Currently, artificial limbs can cost over ten thousand dollars. However, 3D printers will reduce the cost to hundreds of dollars. There's already a partially completed open source robot project available for download from thingverse.com called the InMoov. Only the arms are available now, but that's enough. It wouldn't take a commercial venture long to redesign the robot arm to fit any amputee, and there are interfaces available now that can interface the robotic arm with the amputees nervous system.
3D printers have already been used by doctors to make inexpensive leg, arm, and body braces for people with muscle atrophy issues. A model popular with military amputees, called the Intrepid Dynamic Exoskeletal Orthosis (IDEO) costs about $3,000. Eventually, 3D printing could produce a similar product for under $300.
The prospect for future bio-technologies is substantial, even if you just consider the innovation happening on the commercial level, but more is going on than just that.
The DIY Movement

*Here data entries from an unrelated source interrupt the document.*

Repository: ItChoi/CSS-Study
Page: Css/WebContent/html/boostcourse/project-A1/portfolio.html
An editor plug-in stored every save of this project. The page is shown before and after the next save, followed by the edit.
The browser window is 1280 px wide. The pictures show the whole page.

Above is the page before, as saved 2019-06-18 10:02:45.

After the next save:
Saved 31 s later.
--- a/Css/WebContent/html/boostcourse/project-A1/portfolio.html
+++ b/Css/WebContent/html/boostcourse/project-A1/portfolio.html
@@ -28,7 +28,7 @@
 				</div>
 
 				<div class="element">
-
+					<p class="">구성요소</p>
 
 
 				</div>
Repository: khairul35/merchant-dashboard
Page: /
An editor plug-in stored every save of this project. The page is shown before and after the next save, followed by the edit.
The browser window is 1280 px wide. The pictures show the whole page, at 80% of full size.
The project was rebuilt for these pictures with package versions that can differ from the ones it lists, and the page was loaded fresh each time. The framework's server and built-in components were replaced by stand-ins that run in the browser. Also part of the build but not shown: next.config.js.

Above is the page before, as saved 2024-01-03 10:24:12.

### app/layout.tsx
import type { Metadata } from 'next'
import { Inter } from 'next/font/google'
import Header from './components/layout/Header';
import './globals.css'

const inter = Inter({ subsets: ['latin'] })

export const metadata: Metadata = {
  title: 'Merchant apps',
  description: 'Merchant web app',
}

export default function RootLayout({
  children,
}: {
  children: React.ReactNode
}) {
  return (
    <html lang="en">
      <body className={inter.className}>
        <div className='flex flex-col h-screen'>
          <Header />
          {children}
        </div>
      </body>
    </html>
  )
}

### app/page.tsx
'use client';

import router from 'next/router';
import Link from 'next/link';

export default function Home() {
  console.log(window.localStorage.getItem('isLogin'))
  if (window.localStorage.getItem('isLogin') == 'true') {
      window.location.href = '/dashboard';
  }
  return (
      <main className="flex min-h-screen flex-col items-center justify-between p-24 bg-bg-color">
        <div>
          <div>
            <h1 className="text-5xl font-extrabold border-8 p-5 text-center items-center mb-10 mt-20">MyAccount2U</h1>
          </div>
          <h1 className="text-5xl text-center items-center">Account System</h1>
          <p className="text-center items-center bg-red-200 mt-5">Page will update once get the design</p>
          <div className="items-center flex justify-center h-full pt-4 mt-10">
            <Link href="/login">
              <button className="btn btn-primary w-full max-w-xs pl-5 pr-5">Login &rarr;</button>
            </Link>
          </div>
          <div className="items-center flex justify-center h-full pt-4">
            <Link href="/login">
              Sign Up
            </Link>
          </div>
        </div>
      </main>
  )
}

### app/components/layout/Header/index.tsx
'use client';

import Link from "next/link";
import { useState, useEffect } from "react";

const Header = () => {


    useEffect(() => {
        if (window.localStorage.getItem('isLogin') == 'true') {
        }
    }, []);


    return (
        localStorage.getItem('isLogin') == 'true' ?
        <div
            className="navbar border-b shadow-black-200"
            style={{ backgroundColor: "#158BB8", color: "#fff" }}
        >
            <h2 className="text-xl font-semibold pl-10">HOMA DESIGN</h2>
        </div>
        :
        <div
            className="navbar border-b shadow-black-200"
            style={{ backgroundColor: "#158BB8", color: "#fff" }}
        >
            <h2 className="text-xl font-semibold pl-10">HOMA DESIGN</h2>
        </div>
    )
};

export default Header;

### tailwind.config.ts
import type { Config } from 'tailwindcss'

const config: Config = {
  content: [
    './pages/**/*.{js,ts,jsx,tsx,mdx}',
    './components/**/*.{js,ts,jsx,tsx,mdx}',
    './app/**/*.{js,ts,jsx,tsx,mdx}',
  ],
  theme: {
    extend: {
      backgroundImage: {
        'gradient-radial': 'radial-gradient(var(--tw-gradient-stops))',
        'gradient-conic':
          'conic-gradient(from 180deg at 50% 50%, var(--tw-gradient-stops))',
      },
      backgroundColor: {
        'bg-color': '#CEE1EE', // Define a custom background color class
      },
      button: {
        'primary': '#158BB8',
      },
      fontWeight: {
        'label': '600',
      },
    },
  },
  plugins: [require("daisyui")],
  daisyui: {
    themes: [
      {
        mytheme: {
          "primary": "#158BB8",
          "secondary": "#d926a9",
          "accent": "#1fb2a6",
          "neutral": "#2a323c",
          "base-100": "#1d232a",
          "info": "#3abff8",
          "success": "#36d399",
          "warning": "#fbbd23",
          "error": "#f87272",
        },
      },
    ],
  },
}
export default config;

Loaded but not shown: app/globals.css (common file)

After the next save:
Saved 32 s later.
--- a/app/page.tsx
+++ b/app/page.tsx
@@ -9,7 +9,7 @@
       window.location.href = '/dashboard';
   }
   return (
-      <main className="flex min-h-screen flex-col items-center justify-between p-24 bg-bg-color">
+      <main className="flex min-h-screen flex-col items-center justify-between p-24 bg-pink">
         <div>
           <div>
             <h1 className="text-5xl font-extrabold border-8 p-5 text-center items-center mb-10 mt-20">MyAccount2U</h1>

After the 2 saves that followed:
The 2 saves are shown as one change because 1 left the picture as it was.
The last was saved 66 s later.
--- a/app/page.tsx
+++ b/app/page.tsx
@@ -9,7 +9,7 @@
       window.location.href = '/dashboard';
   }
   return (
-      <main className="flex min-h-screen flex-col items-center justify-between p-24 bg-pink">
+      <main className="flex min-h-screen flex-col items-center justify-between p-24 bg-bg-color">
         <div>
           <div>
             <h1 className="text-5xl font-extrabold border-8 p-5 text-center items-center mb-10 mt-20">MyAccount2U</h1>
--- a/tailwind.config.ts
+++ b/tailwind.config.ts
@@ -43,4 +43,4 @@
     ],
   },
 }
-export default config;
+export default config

One of the reasons that bio-engineering will like progress extraordinarily rapidly as new technological revolutions go is because much of it will be driven by the DIY amateur biology crowd, also known as biohackers. These biology orientld geeks are today's equivalent of what personal computer geeks were in the seventies and eighties, back during the beginning of the evolution of the personal computer. Biohackers come in two flavors, those concerned with understanding the human body and how to keep it healthy and functional, and those concerned with enhancing the human body in a wide variety of ways, and they're already doing it.
One popular personal enhancement biohackers seem to like is having small magnets implanted in their fingers to enable them to feel electromagnetic fields. While this may seem frivolous, magnetic implants actually enable biohackers to troubleshoot electronic equipment is ways never possible before. In one case, a biohacker with magnet implants detected the failure point in a chain of electronic components, within seconds, just by running his fingers over the component path. It would have taken several minutes to have isolated the problem the traditional way. There are many other personal enhancements possible. Without doubt, many future personal enhancements will be created using 3D printers.
A challenging but rewarding future
The coming bio-tech revolution will be challenging for the advertising industry. Most of the new bio-tech technologies will be highly disruptive, and will have the advantage, aka selling point, of being far less expensive than traditional alternatives. However, the DIY movement will be playing its own disruptive technology card by constantly trying to make medical products and services free, using open source knowledge and tools. As a result, there may not be incredibly high profit margins in the biotech market of the future, and the long term effect of making the healthcare process more efficient will mean that there will be considerably less money spent within the healthcare industry, but this may not be bad for the advertising industry.
In the bio-tech marketing world of the future, the low cost of entering the market for new businesses will mean there will be a lot more competition than there is now. That means a lot more of healthcare dollars will go to advertising than do now, and that will be very healthy for the advertising industry.
Glen Emerson Morris was a senior QA Consultant for SAP working on a new product to help automate compliance with the Sarbanes-Oxley law, an attempt to make large corporations at least somewhat accountable to stockholders and the law.
He has worked as a technology consultant for Yahoo!, Ariba, WebMD, Inktomi, Adobe, Apple and Radius.